Focus on Critical Reading

Critical reading is essential for any AP English Literature review. It’s important to never skim through passages while studying. You will miss underlying themes and subtext which are important for answering the AP English Literature practice questions.

Always read at a normal pace in practice and during your exam. Repeat or elaborate passages to ensure you’ve understood them. Consider the following question as you read, “What is the meaning of this sentence, paragraph, stanza, or chapter?”

Utilize Your Syllabus

At the beginning of the year, collect as many of the books, poems and other works assigned for your AP English Literature course as you can. This will allow you to read at your own pace and save valuable time looking for assigned texts as they come up.

Take Notes as You Read

When reviewing any book, poem, essay or other literary work take careful notes which, can be used later. Include the exact title, author’s name and a paraphrasing of the preface or introduction. Also note important themes, styles, and content. When recording specific ideas related to a particular part include page, paragraph, and line number for easy re-examination at a later date.

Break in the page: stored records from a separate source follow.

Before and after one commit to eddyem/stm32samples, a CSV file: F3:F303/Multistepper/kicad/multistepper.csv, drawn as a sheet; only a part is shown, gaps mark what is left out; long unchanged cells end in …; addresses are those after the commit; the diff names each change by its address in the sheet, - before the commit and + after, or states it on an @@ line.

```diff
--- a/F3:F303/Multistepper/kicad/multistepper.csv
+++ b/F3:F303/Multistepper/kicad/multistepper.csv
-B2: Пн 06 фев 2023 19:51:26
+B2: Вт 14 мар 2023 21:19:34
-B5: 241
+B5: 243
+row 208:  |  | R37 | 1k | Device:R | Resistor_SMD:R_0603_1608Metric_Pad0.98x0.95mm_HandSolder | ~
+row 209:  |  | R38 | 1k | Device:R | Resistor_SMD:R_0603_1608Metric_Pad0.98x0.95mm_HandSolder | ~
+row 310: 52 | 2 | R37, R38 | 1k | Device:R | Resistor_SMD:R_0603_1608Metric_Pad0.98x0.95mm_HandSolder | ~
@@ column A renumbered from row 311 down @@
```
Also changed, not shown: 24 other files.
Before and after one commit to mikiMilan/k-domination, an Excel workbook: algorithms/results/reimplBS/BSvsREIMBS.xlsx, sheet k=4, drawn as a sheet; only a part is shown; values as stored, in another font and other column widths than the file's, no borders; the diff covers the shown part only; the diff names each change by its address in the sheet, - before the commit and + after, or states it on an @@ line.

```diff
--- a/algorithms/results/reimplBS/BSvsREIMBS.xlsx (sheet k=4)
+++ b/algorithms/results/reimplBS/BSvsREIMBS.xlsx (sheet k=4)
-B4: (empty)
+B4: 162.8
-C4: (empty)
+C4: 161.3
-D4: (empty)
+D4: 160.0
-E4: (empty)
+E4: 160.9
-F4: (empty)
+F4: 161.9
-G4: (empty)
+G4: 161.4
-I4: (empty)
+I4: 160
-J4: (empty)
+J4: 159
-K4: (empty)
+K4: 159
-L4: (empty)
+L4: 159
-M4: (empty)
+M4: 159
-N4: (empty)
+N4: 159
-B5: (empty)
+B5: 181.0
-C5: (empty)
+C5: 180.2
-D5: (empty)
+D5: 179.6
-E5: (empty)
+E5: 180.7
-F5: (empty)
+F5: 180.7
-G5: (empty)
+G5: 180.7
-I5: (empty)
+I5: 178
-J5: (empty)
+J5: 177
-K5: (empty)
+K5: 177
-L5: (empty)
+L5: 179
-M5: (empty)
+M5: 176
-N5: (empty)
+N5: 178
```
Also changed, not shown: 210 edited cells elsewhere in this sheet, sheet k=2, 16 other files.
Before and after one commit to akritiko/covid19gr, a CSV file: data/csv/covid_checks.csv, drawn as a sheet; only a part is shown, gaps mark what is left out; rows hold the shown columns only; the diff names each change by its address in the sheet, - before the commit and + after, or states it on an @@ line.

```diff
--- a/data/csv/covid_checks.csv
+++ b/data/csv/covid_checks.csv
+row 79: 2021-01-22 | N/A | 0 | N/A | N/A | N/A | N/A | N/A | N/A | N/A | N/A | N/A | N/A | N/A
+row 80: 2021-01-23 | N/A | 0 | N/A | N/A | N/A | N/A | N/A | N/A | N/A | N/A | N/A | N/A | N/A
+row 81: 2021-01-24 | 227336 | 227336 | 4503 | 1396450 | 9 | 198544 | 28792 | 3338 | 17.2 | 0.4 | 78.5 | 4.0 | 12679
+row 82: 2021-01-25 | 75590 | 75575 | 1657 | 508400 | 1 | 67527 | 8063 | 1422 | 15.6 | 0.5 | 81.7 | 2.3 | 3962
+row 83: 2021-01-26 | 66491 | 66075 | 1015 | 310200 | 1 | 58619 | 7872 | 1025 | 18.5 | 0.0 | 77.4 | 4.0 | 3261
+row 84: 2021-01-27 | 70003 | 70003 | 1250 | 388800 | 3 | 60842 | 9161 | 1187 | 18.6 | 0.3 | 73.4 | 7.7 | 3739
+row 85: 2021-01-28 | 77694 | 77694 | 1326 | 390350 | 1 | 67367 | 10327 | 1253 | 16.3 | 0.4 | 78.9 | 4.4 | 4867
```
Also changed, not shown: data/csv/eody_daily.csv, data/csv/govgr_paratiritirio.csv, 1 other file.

Carefully Consider Principal Ideas

Take into account the key concepts in any reading assignment. What evidence or support does the author show? In the writings of journalists, identifying these ideas and reinforcing materials is easy. However, accomplishing the same task for a more subtle work, such as that of Sylvia Plath or F. Scott Fitzgerald, may prove challenging.

Explore the Context

Spending a short amount of time researching the context surrounding an author or their work can expand your understanding of issues they tried to address and how well they succeeded. For example, researching Berlin in 1935 will give you insight to better understand the motivations of Vladimir Nabokov, when he wrote The Gift.

Read out Loud

When reading complex passages or poetry it is helpful to read aloud. Often, this approach slows your reading and aids in your comprehension of underlying tones and themes.

Reread when Necessary

It is regularly advised to read a literary work more than once to fully understand complex issues and sophisticated expressions.

Consult Your Dictionary, Thesaurus or Encyclopedia

Take advantage of these invaluable resources at your local library or online to expand your knowledge of words and content that you are reading. Remember that many English and American texts require familiarity with the major themes of Judaic and Christian religious traditions and with Greek and Roman mythology.

Write, Review, and Rewrite Regularly

Writing quality essays takes practice. It’s not an innate ability we are born with. Proper use of vocabulary, grammar, and syntax are just as important as understanding the literature you’re analyzing. Refer to How To Score Your Own AP English Literature Practice Essay to review and improve your writing. For an in depth review of free-response strategies turn to 3 Ways to Tackle AP English Literature Prompts. Use of the Albert.io AP English Literature free-response practice questions will be invaluable to your study plan.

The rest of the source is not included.